What is Biometrics? "Biometrics" means "life measurement" but the term is usually associated with the use of unique physiological characteristics to identify an individual. The application which most people associate with biometrics is security. However, biometrics identification has eventually a much broader relevance as computer interface becomes more natural. Knowing the person with whom you are conversing is an important part of human interaction and one expects computers of the future to have the same capabilities. A number of biometric traits have been developed and are used to authenticate the person's identity. The idea is to use the special characteristics of a person to identify him. By using special characteristics we mean the using the features such as face, iris, fingerprint, signature etc.

A biometric system can be either an 'identification' system or a 'verification' (authentication) system, which are defined below. Identification - One to Many: Biometrics can be used to determine a person's identity even without his knowledge or consent. For example, scanning a crowd with a camera and using face recognition technology, one can determine matches against a known database. Verification - One to One: Biometrics can also be used to verify a person's identity. For example, one can grant physical access to a secure area in a building by using finger scans or can grant access to a bank account at an ATM by using retinal scan.

  • Reducing false non-match and false match rates,
  • Providing a secondary means of enrollment, verification, and identification if sufficient data cannot be acquired from a given biometric sample, and

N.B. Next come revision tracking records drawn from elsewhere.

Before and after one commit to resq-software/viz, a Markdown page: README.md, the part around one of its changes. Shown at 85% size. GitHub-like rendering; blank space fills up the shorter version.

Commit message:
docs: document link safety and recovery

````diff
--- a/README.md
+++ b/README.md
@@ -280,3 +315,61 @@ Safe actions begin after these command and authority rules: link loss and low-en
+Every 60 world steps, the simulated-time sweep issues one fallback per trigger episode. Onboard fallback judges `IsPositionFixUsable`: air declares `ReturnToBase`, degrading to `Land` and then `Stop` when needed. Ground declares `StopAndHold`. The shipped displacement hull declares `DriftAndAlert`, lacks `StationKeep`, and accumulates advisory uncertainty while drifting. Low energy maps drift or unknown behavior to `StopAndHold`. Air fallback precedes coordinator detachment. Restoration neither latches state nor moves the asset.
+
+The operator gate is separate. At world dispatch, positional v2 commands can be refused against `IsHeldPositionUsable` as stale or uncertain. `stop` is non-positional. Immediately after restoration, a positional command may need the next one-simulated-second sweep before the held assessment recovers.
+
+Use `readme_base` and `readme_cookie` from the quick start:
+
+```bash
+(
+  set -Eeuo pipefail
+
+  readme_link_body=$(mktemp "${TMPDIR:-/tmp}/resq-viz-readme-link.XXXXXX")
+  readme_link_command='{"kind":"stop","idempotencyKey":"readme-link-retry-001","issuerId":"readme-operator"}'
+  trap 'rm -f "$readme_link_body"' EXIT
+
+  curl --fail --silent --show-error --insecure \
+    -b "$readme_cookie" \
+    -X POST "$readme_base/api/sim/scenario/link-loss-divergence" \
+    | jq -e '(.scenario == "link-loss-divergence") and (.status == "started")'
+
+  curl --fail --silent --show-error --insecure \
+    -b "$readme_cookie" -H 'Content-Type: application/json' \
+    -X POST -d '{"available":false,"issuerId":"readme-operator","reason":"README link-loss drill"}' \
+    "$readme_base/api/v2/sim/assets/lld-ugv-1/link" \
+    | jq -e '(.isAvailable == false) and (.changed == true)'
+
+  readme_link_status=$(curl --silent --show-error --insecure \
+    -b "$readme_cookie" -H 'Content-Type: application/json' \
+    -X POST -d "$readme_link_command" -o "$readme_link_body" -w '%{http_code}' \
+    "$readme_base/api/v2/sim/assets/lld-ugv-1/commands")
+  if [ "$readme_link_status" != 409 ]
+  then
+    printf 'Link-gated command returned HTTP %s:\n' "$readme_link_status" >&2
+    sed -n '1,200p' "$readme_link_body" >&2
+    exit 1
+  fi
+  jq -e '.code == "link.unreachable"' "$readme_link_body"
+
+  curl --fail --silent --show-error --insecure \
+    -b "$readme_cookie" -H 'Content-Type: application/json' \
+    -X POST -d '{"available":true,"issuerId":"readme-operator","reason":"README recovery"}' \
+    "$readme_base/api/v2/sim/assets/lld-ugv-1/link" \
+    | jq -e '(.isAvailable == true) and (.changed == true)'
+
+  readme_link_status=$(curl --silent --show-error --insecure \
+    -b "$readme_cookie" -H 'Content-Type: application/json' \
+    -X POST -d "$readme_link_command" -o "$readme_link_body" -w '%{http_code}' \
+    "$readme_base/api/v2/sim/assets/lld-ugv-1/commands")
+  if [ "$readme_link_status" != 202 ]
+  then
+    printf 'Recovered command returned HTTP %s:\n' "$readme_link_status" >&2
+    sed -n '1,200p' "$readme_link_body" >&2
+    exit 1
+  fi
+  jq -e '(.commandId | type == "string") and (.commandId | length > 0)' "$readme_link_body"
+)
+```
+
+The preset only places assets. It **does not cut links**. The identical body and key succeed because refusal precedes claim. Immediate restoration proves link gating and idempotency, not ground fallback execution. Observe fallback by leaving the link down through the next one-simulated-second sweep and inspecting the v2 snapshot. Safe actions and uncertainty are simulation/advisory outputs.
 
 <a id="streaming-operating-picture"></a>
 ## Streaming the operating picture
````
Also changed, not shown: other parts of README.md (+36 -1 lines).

  • Combating attempts to fool biometric systems through fraudulent data sources such as fake fingers.